There are also those projects that we never frog. They stay hidden away in their project bags. They get pushed back to the furthest corner of our WIP bin. Possibly worse, we just continue on stitching even though we know we will hate it. We think that it just looks horrible now and it'll get better as we go.
I'm thinking about this today because I'm staring at about 5 dropped stitches at the ending ribbing of my Gemini Pullover and trying to debate what to do. I've gotten pretty decent at picking up stitches in a straight stockinette piece. I've gotten good at it when using a worsted weight wool yarn. But, this pullover is being done in KnitPicks Shine Sport (I think?) and it's very slippery. I've also never successfully picked up stitches of a ribbed piece.
I have tried a number of times to knit this top and have failed miserably. Last year I cast it on no less than 5 times! It was always something! A dropped stitch here, lace mess up there, roommates cat decided to eat my damn needles...well you get the picture. This time around I am determined to get this top finished. I want to wear it when I go to Rhinebeck this fall!!!
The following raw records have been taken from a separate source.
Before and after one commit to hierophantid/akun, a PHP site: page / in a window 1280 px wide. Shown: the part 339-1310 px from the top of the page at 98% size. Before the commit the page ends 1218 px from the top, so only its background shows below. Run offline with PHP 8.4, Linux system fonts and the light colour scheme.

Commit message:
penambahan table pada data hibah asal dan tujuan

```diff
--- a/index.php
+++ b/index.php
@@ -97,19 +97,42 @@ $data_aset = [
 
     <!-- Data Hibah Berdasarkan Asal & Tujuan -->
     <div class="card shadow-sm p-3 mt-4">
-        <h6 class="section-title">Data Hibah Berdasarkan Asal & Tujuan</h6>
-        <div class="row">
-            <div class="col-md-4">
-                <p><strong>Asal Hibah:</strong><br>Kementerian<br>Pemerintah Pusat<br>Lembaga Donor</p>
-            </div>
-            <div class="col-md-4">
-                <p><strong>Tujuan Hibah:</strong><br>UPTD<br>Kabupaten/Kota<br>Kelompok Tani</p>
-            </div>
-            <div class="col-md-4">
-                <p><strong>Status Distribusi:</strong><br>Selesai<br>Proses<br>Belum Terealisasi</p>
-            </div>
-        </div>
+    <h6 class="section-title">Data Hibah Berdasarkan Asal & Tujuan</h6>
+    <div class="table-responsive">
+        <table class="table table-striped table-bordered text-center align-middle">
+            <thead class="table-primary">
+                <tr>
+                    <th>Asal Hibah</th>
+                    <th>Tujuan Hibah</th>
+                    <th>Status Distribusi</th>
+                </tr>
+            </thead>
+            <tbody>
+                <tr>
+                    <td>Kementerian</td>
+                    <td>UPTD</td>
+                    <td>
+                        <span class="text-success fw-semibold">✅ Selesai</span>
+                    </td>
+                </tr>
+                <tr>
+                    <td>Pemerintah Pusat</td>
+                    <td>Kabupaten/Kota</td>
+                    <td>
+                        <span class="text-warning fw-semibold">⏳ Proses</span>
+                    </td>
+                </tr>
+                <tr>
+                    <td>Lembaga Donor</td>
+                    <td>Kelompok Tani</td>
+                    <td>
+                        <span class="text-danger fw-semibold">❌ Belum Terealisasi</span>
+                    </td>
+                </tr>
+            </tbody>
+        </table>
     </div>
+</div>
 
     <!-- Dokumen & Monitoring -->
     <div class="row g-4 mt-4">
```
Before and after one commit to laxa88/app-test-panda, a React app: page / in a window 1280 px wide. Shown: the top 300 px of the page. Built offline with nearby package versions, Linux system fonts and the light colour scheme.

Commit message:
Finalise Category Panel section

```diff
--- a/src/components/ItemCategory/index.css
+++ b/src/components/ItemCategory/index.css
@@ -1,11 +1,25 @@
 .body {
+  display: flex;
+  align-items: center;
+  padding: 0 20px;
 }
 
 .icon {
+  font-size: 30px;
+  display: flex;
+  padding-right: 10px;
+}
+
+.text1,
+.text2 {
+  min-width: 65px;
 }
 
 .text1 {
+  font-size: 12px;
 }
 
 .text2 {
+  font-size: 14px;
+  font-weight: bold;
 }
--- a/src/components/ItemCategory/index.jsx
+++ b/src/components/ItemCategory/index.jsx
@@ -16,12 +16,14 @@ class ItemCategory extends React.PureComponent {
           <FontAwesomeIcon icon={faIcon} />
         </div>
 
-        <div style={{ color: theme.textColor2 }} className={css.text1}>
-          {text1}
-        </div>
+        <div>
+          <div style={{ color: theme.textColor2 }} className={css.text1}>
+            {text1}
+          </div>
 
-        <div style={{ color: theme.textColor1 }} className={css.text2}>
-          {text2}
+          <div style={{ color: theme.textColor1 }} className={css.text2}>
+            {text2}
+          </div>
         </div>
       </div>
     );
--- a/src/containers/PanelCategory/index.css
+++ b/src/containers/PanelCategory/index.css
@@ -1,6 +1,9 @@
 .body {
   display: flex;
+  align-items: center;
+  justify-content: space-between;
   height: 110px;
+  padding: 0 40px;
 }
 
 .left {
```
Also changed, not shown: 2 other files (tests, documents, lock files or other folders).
I've decided I've become OK with frogging small projects. I've become ok with frogging halfway done projects as well. I just recently ripped out an almost completed Honey Cowl because the gauge was just not working and the way the yarn pooled made me ill. But, I will NOT rip out this sweater. I'm going to swallow my nerves and take it in to my LYS to see if I can get some help picking up the stitches. I'm also going to see if I can learn the best way to weave in the ends of this super slippery yarn. The skeins are small and I've had to add new yarn several times. The magic knot was NOT an option!
So, I guess the moral of the story is to pick your battles. Step back, take some deep breaths and move away from the project!! Ask yourself a few questions before you go vaulting towards the frog pond of doom.
- Do I like the way this looks now?
- Can I fix it?
- Would the yarn be better suited for something else?
- Is it something that can be played off as a "design element?"
- How many F-bombs will I drop after I've ripped it out?
Think about it and process it. Our arts are supposed to bring us joy. If they aren't then why do them? Even if you're a product stitcher there's no point in slogging through something all unhappily. That energy will stick to your project and be gross.
So what do you think? What are your "frogpond rules?"